The green light has been turned on for a new power plant that can turn waste into energy. Tata and E.ON both backed the new £250m plant that has been approved after a long public inquiry was launched. The plant will be in Cheshire and will be able to produce enough energy to supply power to more than 80,000 homes.
A statement released by the Department for Energy and Climate Change (DECC) confirmed that the inquiry recommended that the power plant construction go ahead in Lostock, Northwich after it took into account various concerns about the visual impact of the plant and any potential health issues related to it. In addition, the inquiry also took a look at potential safety issues concerning the local environmental and traffic concerns.
A spokesman for the DECC stated that it is very important that balanced energy sources be created for the future that are able to offer cost efficient energy to businesses and households in the area. He explained that this plant is able to take waste and then regenerate it into something that holds a great deal of power while also contributing new job opportunities to the local community.

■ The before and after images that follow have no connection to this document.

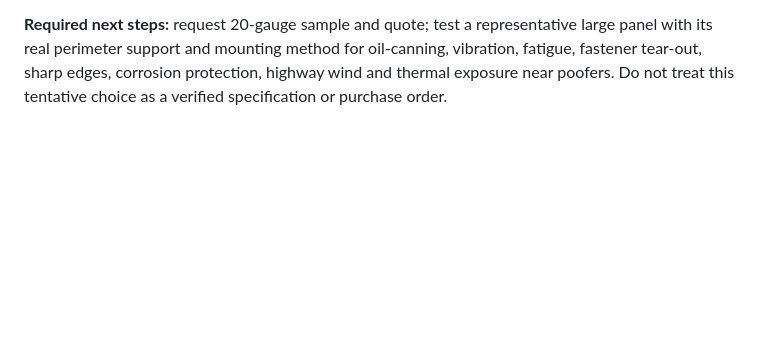
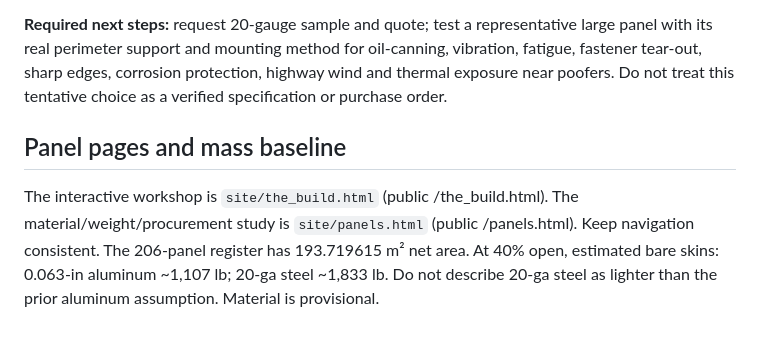
Before and after one commit to badassblacksheep/baaabs, a Markdown page: AGENTS.md, the part around the change. Rendered like a GitHub page; blank space fills up the shorter version.

Commit message:
Separate panel materials study and workshop; recalculate 206-panel skin weight

```diff
--- a/AGENTS.md
+++ b/AGENTS.md
@@ -26,3 +26,7 @@ Reserve Smooth Circulars for the BAAABS wordmark, BAAABS word art (including the
 Use this as the **working estimate for all 206 nonstructural exterior panels**, not for the roof, chassis supports, guardrails, or load-bearing components. Approximate bare sheet weight: 0.88 lb/ft² of gross sheet area at 40% open area; excludes edging, frames, mounts, coating, and offcuts. Actual weight depends on mill thickness and perforation pattern. Confirm final area and nesting before budgeting or ordering.
 
 **Required next steps:** request 20-gauge sample and quote; test a representative large panel with its real perimeter support and mounting method for oil-canning, vibration, fatigue, fastener tear-out, sharp edges, corrosion protection, highway wind and thermal exposure near poofers. Do not treat this tentative choice as a verified specification or purchase order.
+
+## Panel pages and mass baseline
+
+The interactive workshop is `site/the_build.html` (public /the_build.html). The material/weight/procurement study is `site/panels.html` (public /panels.html). Keep navigation consistent. The 206-panel register has 193.719615 m² net area. At 40% open, estimated bare skins: 0.063-in aluminum ~1,107 lb; 20-ga steel ~1,833 lb. Do not describe 20-ga steel as lighter than the prior aluminum assumption. Material is provisional.
```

The new plant will be built over the original site of a coal fired power station that sits on a Tata chemical manufacturing site and will be able to deal with over 600,00 tonnes of waste turned into fuel every year. The waste has already had its recyclable materials removed from it and would alternatively just be sent to a local landfill for final disposal. Instead, it will not be optimized and turned into the local power.